ó About halfway through high school, Raymond Buehner
and Halle Celebrezze came to terms with how expensive a
college education would be and the fact that a large
share of the financial responsibility would fall on
their shoulders. Both began stashing away money from
their part-time jobs.
been saving a lot since I started this job," said
Buehner, 18, who recently graduated from North Hills
High School in Pittsburgh. He has been working 20 to 30
hours a week at a family farm called Soergel Orchards
outside the city for the past two years. He plans to
attend Slippery Rock University this fall and major in
have my own savings account I control," he said.
"I like to take charge of my own finances. This job
has given me good experience. Working the cash register
has helped me to be more accountable with money."
there is nothing new about high school students working
and saving for college, researchers at the Washington,
D.C.-based College Savings Foundation are seeing a spike
in the number of young people going that route.
its seventh annual report on college savings trends, the
College Savings Foundation found more high school
students saving their own money for college this year
than any previous year tracked. The survey found 60
percent of high school students are saving for college,
up from 51 percent in 2015.
surge comes at a time when previous generations of
college students have run up $1.3 trillion in college
debt and many of them are finding their choices after
graduation limited by all the bills. Those following in
their footsteps have taken note.
school students have a heightened awareness of the high
cost of a college education and its importance,"
said Mary Morris, chairman of the foundation and CEO of
Virginia 529 in Richmond. "Families are talking
more about all these things related to financing of
college, which has led to more students taking
18, who graduated this year from North Allegheny Senior
High School will be attending the University of
Pittsburgh this fall where she plans to major in
psychology. She started working part-time between 15 and
20 hours a week at Soergel Orchards three years ago when
she was in 10th grade.
she had no savings goals. That charged about a year
after she started the job.
my junior year, (the school) started talking really deep
into college planning and how expensive it is, and I
started putting my money into a savings account my
parents started when I was born," Celebrezze said.
still have money to spend. I usually take $50 out of
each paycheck every week."
to the CSF survey, 78 percent of high school savers have
put away at least $1,000 and 20 percent are saving
primarily in 529 college savings plans due to the plansí
529 program gets its name from the tax law which created
it. These plans are actually college savings trusts set
up under Section 529 of the Internal Revenue Code. The
concept originated from states, rather than the federal
government, with Michigan being the first to establish a
state trust for college saving in the late 1980s.
all states offer 529 plans. As long as the money is used
for qualified college expenses, a 529 is a tax-free
investment. Families can put aside up to $14,000 per
child each year in the plans, pay no taxes on the money
while it is growing, and pay no taxes when they pull the
money out to pay college bills.
College Savings Plans Network reported at the end of
2015, families had put aside $253.2 billion in 529 plans
to cover college costs.
parents also seem to be using sound strategies to boost
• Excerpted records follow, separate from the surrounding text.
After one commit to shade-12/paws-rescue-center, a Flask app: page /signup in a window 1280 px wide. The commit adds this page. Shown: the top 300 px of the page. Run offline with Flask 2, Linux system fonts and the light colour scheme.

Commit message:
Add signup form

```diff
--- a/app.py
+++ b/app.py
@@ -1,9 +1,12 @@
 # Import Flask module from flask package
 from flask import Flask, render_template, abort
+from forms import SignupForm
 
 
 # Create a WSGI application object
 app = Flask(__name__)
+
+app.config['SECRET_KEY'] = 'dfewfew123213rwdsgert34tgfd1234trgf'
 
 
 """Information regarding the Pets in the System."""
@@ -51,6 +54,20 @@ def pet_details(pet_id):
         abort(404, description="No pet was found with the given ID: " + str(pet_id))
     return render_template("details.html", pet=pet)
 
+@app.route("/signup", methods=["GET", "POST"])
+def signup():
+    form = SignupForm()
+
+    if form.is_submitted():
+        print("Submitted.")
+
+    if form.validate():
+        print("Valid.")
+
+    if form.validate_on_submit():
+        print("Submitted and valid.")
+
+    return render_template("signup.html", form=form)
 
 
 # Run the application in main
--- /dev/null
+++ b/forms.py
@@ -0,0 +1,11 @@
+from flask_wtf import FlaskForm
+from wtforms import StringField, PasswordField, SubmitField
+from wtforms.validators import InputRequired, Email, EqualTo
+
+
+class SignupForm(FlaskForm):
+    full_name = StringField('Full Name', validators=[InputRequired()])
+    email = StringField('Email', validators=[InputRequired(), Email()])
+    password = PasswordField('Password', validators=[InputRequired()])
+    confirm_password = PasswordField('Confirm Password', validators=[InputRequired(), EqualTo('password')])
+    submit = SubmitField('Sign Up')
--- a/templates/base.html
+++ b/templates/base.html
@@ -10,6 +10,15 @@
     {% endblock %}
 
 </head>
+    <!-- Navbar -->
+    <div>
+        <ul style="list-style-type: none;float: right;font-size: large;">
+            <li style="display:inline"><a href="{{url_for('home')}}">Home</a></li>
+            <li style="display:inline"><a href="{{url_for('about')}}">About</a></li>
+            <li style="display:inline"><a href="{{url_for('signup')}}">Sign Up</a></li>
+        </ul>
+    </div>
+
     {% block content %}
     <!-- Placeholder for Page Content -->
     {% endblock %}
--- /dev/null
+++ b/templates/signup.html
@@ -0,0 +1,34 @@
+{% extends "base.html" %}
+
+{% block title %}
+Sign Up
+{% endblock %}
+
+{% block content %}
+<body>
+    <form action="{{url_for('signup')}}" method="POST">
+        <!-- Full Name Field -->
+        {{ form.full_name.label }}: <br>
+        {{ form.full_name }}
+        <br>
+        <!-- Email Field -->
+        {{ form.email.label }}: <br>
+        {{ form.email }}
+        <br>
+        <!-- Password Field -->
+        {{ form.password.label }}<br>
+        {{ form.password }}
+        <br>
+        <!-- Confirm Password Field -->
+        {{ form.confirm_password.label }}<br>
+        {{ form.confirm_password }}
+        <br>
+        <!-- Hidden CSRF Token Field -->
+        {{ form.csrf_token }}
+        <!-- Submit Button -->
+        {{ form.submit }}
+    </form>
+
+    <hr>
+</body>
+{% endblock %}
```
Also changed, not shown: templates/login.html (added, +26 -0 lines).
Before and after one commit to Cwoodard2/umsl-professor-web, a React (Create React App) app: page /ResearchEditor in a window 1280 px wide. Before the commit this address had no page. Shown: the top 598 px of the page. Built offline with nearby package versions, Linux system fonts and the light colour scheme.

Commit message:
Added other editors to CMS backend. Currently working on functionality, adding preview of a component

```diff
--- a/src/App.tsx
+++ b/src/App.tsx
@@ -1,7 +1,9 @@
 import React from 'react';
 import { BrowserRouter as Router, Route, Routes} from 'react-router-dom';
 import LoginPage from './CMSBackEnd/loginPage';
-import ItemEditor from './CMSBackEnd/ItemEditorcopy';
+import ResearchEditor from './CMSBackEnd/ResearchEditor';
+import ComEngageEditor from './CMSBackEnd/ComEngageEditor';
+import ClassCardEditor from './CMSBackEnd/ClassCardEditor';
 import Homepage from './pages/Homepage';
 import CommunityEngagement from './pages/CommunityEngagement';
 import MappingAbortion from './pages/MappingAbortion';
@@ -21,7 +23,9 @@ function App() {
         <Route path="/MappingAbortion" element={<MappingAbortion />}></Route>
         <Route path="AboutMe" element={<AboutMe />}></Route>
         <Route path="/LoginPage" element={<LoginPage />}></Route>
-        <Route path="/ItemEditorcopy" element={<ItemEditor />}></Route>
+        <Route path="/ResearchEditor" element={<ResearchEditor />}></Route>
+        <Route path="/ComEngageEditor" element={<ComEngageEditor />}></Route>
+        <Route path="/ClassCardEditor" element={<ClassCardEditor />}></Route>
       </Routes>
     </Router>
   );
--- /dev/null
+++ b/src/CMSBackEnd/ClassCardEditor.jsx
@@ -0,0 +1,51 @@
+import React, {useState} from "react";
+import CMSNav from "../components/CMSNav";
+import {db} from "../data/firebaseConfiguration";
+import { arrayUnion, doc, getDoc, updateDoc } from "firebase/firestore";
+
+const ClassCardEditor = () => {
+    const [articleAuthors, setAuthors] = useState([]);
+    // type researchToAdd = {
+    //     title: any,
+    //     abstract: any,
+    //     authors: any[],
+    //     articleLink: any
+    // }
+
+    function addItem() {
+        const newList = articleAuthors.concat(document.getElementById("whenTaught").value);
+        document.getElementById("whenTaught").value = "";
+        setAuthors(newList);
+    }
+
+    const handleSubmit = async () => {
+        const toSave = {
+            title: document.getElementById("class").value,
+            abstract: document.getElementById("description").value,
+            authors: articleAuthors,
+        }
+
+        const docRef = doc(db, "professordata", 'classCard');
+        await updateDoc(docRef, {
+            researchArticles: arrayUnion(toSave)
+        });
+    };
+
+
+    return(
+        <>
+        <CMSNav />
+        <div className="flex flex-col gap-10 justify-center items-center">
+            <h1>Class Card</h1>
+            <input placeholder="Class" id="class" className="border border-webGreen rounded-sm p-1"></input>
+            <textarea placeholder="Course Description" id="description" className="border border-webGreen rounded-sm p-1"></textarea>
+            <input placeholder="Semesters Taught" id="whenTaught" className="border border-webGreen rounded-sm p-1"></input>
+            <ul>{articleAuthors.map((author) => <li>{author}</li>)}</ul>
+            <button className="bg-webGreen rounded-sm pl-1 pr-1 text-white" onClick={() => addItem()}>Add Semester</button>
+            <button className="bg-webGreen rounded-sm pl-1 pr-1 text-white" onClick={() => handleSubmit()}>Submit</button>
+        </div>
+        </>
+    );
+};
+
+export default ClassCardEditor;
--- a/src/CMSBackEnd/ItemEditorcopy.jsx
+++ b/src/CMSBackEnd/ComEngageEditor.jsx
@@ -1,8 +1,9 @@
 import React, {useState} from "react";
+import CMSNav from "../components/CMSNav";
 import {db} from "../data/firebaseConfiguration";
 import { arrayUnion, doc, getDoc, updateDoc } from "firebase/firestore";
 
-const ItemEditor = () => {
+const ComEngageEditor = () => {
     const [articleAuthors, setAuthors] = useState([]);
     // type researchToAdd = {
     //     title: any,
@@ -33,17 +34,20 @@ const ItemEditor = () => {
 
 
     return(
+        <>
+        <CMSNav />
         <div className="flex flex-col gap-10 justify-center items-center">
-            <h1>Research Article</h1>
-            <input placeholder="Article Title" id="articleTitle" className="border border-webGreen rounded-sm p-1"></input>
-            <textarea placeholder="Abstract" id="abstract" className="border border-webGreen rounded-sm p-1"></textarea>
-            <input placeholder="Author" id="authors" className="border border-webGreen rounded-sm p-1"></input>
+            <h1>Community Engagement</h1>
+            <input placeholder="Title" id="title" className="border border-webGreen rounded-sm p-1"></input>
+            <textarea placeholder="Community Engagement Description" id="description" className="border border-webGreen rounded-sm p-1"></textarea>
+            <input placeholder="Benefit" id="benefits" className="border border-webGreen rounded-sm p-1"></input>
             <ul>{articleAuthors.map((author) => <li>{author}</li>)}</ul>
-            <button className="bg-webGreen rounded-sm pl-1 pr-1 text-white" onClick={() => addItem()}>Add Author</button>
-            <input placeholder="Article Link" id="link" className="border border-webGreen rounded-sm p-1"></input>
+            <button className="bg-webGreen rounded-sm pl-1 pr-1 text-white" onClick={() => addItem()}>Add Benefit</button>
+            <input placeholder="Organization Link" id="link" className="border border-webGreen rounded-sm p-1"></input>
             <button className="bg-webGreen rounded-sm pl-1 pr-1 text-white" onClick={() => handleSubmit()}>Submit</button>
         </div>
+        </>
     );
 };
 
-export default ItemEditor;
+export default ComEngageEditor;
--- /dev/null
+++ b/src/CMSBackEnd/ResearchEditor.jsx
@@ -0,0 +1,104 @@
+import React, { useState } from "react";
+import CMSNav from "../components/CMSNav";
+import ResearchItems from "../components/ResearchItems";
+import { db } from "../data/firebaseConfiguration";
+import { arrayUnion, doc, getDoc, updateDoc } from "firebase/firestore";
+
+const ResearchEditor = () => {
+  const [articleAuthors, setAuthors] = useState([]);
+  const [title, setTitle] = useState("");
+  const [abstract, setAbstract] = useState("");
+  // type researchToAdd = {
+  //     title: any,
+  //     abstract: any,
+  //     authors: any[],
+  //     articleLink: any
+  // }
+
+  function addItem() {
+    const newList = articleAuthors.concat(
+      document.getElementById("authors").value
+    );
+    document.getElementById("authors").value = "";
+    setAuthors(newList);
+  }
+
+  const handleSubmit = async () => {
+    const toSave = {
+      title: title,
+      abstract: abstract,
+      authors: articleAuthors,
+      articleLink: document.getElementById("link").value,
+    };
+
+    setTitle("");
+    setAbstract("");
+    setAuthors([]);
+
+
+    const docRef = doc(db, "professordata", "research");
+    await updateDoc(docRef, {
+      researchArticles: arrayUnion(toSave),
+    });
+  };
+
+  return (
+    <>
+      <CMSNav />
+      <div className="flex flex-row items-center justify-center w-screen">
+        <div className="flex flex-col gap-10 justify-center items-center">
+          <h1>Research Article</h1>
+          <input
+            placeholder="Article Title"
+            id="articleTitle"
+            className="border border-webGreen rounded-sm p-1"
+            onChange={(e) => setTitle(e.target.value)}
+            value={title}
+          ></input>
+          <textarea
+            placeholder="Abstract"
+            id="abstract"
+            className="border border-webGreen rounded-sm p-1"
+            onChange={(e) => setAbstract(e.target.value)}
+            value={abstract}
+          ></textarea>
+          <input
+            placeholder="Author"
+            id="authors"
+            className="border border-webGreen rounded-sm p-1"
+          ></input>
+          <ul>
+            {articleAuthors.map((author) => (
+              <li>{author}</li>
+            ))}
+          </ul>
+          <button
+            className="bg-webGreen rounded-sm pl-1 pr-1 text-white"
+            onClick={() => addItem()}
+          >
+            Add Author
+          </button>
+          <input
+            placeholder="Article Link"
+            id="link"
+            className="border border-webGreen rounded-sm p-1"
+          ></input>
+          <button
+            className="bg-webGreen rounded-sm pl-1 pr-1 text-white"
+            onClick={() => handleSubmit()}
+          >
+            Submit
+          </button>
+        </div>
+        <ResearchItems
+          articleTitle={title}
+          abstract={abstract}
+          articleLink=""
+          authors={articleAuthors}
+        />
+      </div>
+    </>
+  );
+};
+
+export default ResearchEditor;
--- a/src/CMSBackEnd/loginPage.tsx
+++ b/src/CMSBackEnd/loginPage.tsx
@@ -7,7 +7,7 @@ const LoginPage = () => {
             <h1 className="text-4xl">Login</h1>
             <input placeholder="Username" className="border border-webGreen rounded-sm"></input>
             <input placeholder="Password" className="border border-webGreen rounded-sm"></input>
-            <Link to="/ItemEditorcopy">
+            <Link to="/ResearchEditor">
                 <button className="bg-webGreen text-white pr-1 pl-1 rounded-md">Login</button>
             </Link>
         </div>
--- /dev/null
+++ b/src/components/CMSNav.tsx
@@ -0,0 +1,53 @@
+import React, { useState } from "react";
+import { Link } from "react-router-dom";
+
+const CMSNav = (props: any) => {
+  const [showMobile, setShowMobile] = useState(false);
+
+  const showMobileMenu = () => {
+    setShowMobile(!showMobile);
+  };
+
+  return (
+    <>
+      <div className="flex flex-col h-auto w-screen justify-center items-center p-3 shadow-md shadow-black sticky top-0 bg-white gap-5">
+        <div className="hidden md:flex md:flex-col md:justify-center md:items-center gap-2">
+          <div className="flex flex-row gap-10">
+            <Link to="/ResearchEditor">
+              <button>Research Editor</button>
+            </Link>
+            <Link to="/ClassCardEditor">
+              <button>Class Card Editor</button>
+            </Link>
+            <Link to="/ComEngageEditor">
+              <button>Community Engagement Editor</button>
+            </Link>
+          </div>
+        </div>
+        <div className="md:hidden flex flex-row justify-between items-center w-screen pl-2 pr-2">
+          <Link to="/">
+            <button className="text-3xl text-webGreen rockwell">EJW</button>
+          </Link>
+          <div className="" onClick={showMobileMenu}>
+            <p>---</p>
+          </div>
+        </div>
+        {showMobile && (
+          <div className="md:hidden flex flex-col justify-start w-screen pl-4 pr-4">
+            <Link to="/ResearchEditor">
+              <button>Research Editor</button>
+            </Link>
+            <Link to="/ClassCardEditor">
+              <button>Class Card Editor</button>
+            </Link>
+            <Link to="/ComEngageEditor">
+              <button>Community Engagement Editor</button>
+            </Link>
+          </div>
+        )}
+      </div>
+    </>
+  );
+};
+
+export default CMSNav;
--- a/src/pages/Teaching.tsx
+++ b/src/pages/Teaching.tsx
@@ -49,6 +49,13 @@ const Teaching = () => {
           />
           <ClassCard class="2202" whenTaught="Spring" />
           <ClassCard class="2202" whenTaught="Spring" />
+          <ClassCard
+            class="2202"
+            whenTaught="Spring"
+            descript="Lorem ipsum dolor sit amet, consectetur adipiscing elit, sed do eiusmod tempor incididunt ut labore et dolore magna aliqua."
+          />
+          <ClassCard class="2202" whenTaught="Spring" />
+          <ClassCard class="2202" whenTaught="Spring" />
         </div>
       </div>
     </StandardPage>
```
savings. Fifty-seven percent of students said their
parents save a fixed amount per month, up from 52
percent last year, and nearly half (47 percent) said
their parents started saving sometime between the
studentís birth and through elementary school.
the current generation of high school students who plan
to attend college are working and saving, many of them
also realize they likely will need to tap other funding
sources. The survey showed 91 percent will or may get
financial aid, and 91 percent of them know that
financial aid can include student loans that have to be
the 71 percent of high school students who plan on
borrowing, three-quarters of them are worried about
paying back loans, and 45 percent expect to be paying
back student debt for six to 10 years.
said she believes 529 plans are doing a better job of
getting the word out about the opportunities for tax
advantaged saving, but often what families have saved
for college is not enough to cover all the costs.
to the College Board, the average cost of tuition and
fees at a four-year public college for in-state students
is $9,139 a year; for out-of-state students at a public
four-year college the average cost is $22,958; and
private four-year colleges cost $31,231 a year on
have a realization that their savings may not be enough
to go the distance," Morris said. "Hopefully
they recognize that an appropriate amount of debt could
help them achieve their goals.
many families itís a combination," she said.
"You save as much as you can and make smart choices
about where you go and how to put the whole financial